Around here benchmarks are usually notated with an inverted cone shaped symbol; the point of the cone being at the bench mark with the base of the cone above the location. Typically the bench mark is identified either by number ("BM 1") or name ("BM Bo Didley") and is described by physical characteristic (cut nail in SE side of 24" oak, square cut in top of curb, bonnet bolt at face of fire hydrant, "X" cut in manhole lid, etc.) and elevation. Plans which depict multiple benchmarks often include a table of benchmark dataThe triangle is the universal mapping symbol for any type of randomly located survey control point, which includes all geodetic markers, waypoints, traverse stations, etc. whereas the square is used for points that are not set at random locations, such as boundary corners. In fact, many surveyors refer to random control points as deltas, due to the shape of that letter of the greek alphabet.
I always wondered what those round disks poured into the cement were.
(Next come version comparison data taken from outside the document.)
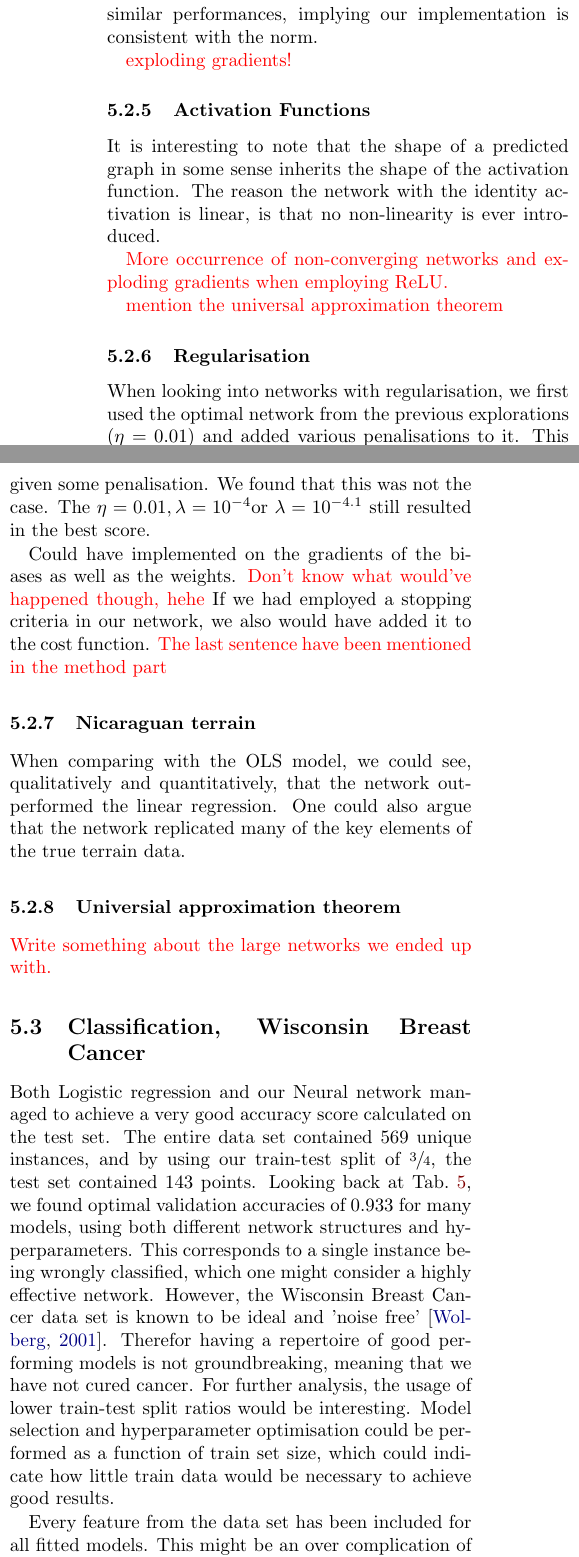
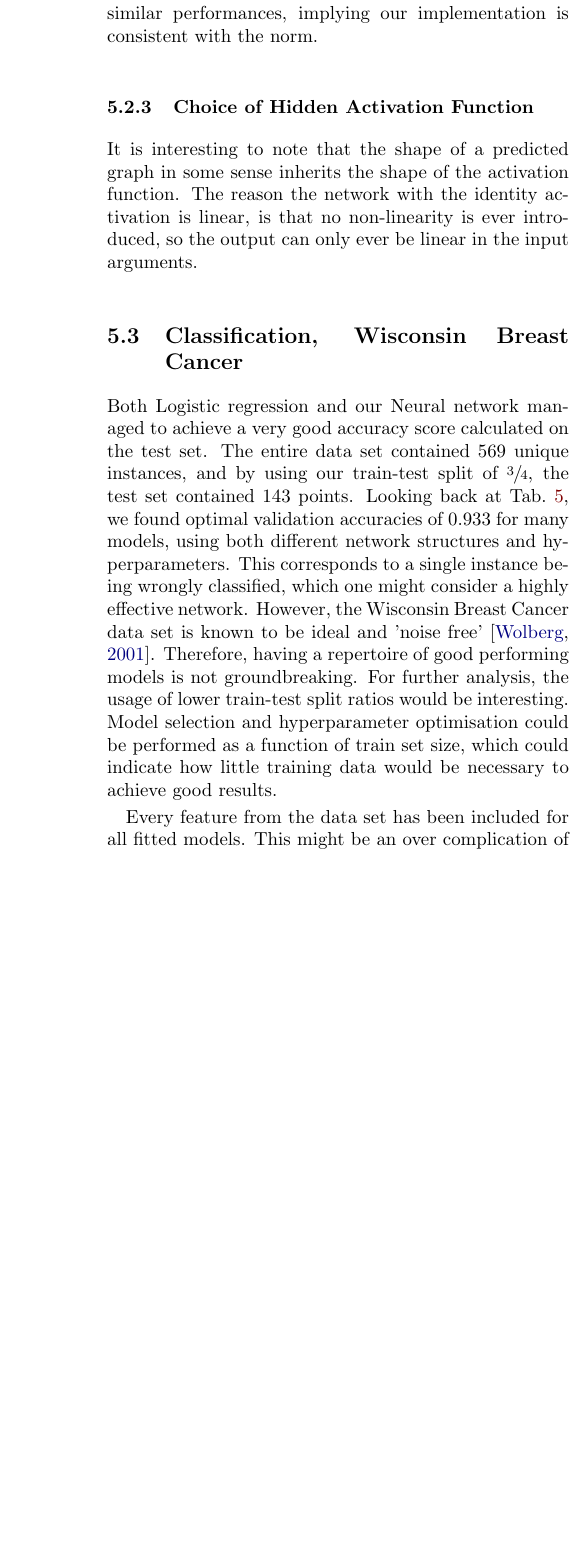
Before and after one commit to hkve/FYS-STK4155, a LaTeX paper (Project2/tex/main.tex, which reads Project2/tex/sections/discussion.tex): two parts of the columns of page 21 of 24 before the commit and part of one column of page 21 of 24 after it, the two joined at a grey line, cut so that both start at the same text, the shorter picture padded with empty space. Compiled offline with pdfLaTeX.

Commit message:
Clean up comments and polish disc

```diff
--- a/Project2/tex/sections/discussion.tex
+++ b/Project2/tex/sections/discussion.tex
@@ -37,28 +30,12 @@
 
         We saw that our and the \verb|scikit-learn|-model had similar performances, implying our implementation is consistent with the norm.
 
-        \comment{exploding gradients!}
+    \subsubsection{Choice of Hidden Activation Function}
+        It is interesting to note that the shape of a predicted graph in some sense inherits the shape of the activation function. The reason the network with the identity activation is linear, is that no non-linearity is ever introduced, so the output can only ever be linear in the input arguments.
 
-    \subsubsection{Activation Functions}
-        It is interesting to note that the shape of a predicted graph in some sense inherits the shape of the activation function. The reason the network with the identity activation is linear, is that no non-linearity is ever introduced.
-
-        \comment{More occurrence of non-converging networks and exploding gradients when employing ReLU. }
-
-        \comment{mention the universal approximation theorem}
-
-        \subsubsection{Regularisation}
-            When looking into networks with regularisation, we first used the optimal network from the previous explorations ($\eta = 0.01$) and added various penalisations to it. This resulted in a graph-plot with $\lambda= 10^{-4.1}$ yielding the lowest MSE-value. Subsequently we checked if a network with a different learning rate would perform even better, given some penalisation. We found that this was not the case. The $\eta = 0.01, \lambda = 10^{-4} \text{or} \ \lambda = 10^{-4.1}$ still resulted in the best score.
-
-            Could have implemented on the gradients of the biases as well as the weights. \comment{Don't know what would've happened though, hehe} If we had employed a stopping criteria in our network, we also would have added it to the cost function. \comment{The last sentence have been mentioned in the method part}
-
-        \subsubsection{Nicaraguan terrain}
-            When comparing with the OLS model, we could see, qualitatively and quantitatively, that the network outperformed the linear regression. One could also argue that the network replicated many of the key elements of the true terrain data.
-
-        \subsubsection{Universial approximation theorem}
-            \comment{Write something about the large networks we ended up with.}
 
 \subsection{Classification, Wisconsin Breast Cancer}
-        Both Logistic regression and our Neural network managed to achieve a very good accuracy score calculated on the test set. The entire data set contained 569 unique instances, and by using our train-test split of $\sfrac{3}{4}$, the test set contained 143 points. Looking back at \cref{res:tab:accuracy_score_activation_functions}, we found optimal validation accuracies of $0.933$ for many models, using both different network structures and hyperparameters. This corresponds to a single instance being wrongly classified, which one might consider a highly effective network. However, the Wisconsin Breast Cancer data set is known to be ideal and 'noise free' \citep{easyCancer}. Therefor having a repertoire of good performing models is not groundbreaking, meaning that we have not cured cancer. For further analysis, the usage of lower train-test split ratios would be interesting. Model selection and hyperparameter optimisation could be performed as a function of train set size, which could indicate how little train data would be necessary to achieve good results.
+    Both Logistic regression and our Neural network managed to achieve a very good accuracy score calculated on the test set. The entire data set contained 569 unique instances, and by using our train-test split of $\sfrac{3}{4}$, the test set contained 143 points. Looking back at \cref{res:tab:accuracy_score_activation_functions}, we found optimal validation accuracies of $0.933$ for many models, using both different network structures and hyperparameters. This corresponds to a single instance being wrongly classified, which one might consider a highly effective network. However, the Wisconsin Breast Cancer data set is known to be ideal and 'noise free' \citep{easyCancer}. Therefore, having a repertoire of good performing models is not groundbreaking. For further analysis, the usage of lower train-test split ratios would be interesting. Model selection and hyperparameter optimisation could be performed as a function of train set size, which could indicate how little training data would be necessary to achieve good results.
 
     Every feature from the data set has been included for all fitted models. This might be an over complication of the model, where the decisive factors could be a subset of the features present in the data set. Usage of some feature selection techniques would help to reduce the complexity of the model. In \citep{inproceedings}, principal component analysis (PCA) was performed on the Wisconsin Breast Cancer, where they found that the number of features could be reduced to 15 covering 99.6\% explained variance, by making linear combinations of the original features.
 
@@ -66,3 +43,5 @@
 
 
     \subsubsection{Logistic regression}
+        When investigating the effect of different optimisation algorithms, Adam SGD and mGD achieved a high accuracy for the least amount of iterations, as seen in \cref{res:fig:logreg_under_optimazation}, both yielding a validation accuracy of $0.986$ after about 25 iterations/epochs. When penalisation was added \cref{res:fig:logreg_penalisation}, no increase of validation accuracy was achieved, but two different classes of models performed equally good. For a weak penalisation, $\lambda = 10^{-6}$ the learning rate of $\eta = 0.13$ was found, resembling the model without penalisation. Using the higher penalisation of $\lambda = 10^{-1.5}$, the $0.985$ validation accuracy was achieved for a bigger range of learning rates $\eta \in [0.25, 0.5]$. Despite such high learning rates, no exploding gradients or large variation in validation accuracies was found, indicating that the parameters converges to a good minimum. The $L_2$ regularisation also helps to set non-influential weights small, reducing the complexity of the model.
+
@@ -70,6 +48,6 @@
 
     \subsubsection{Neural network}
-        The validation accuracies from \cref{res:tab:act_funcs} yielded good results across structures and activation functions. The \network{1}{5} structure using the Sigmoid hidden activation function achieved the most stable 0.993 accuracy across all the structures, classifying with a single mistake for $\eta \in [0.15, 0.27]$ as seen in \cref{res:fig:clf_af_N_1_5}. When doubling the number of nodes in this single layer (\network{1}{10}, \cref{res:fig:clf_af_N_1_10}), performance decreased for the learning rates tried here. When increasing to \network{2}{5} (\cref{res:fig:clf_af_N_2_5}) and \network{3}{5} (\cref{res:fig:clf_af_N_3_5}), the preferred hidden activation functions was no longer as clear, without increasing performance or accuracy. Adding penalisation to \network{1}{5} and \network{2}{5} using the Sigmoid and Hyperbolic tangent seen in figure \cref{res:fig:clf_heatmaps}, lower penalisation was preferred. Using \network{1}{5} and \network{2}{5} the Sigmoid function achieved an accuracy of 0.993 for multiple penalisation values  $\lambda \in [10^{-8.0}, 10^{-3.5}]$ and $\lambda \in [10^{-8.0}, 10^{-5.75}]$ respectively. The same structures using the Hyperbolic tangent function achieved fewer optimal values, where \network{1}{5} had a lower accuracy score of 0.986. Using \verb|SciKit-Learn|'s neural network implementation, the best validation accuracy scores achieved was 0.986 as seen in figure \cref{res:fig:clf_heatmap_sklearn}. Having multiple optimal scores in the vicinity of the results obtained using our implementation, serves as a good benchmarking case validating that our neural network implementation is correct. The since the \verb|SciKit-Learn| penalisation parameter $\alpha$ is not equal to our $\lambda$, direct comparisons between penalisation term is not feasible.
+        The validation accuracies from \cref{res:tab:act_funcs} yielded good results across structures and activation functions. The \network{1}{5} structure using the sigmoid hidden activation function achieved the most stable 0.993 accuracy across all the structures, classifying with a single mistake for $\eta \in [0.15, 0.27]$ as seen in \cref{res:fig:clf_af_N_1_5}. When doubling the number of nodes in this single layer (\network{1}{10}, \cref{res:fig:clf_af_N_1_10}), performance decreased for the learning rates tried here. When increasing to \network{2}{5} (\cref{res:fig:clf_af_N_2_5}) and \network{3}{5} (\cref{res:fig:clf_af_N_3_5}), the preferred hidden activation functions was no longer as clear, without increasing performance or accuracy. Adding penalisation to \network{1}{5} and \network{2}{5} using the sigmoid and hyperbolic tangent seen in figure \cref{res:fig:clf_heatmaps}, lower penalisation was preferred. Using \network{1}{5} and \network{2}{5} the sigmoid function achieved an accuracy of 0.993 for multiple penalisation values  $\lambda \in [10^{-8.0}, 10^{-3.5}]$ and $\lambda \in [10^{-8.0}, 10^{-5.75}]$ respectively. The same structures using the hyperbolic tangent function achieved fewer optimal values, where \network{1}{5} had a lower accuracy score of 0.986. Using \verb|SciKit-Learn|'s neural network implementation, the best validation accuracy scores achieved was 0.986 as seen in figure \cref{res:fig:clf_heatmap_sklearn}. Having multiple optimal scores in the vicinity of the results obtained using our implementation, serves as a good benchmarking case validating that our neural network implementation is correct. The since the \verb|SciKit-Learn| penalisation parameter $\alpha$ is not equal to our $\lambda$, direct comparisons between penalisation term is not feasible.
 
 
         When comparing logistic regression with the neural network models, we found no significant benefit of using the more complex neural network with the approach applied in this work. In a real world scenario, understanding how the model classifies and how different features influences the result might be more important than a slight increase in accuracy. By directly looking at coefficient sizes, logistic regression is more easily interpreted, especially when compared to multi layered neural networks.
```
Also changed, not shown: Project2/tex/sections/introduction.tex (+1 -0 lines), Project2/tex/sections/method.tex (+0 -1 lines), Project2/tex/sections/results.tex (+0 -2 lines), Project2/tex/sections/theory.tex (+0 -3 lines), Project2/tex/sections/discussion.tex (16 more changed lines). Lines whose indentation alone changed are shown as unchanged.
They have a date and then another number.Since you want to learn,
and since architects like to be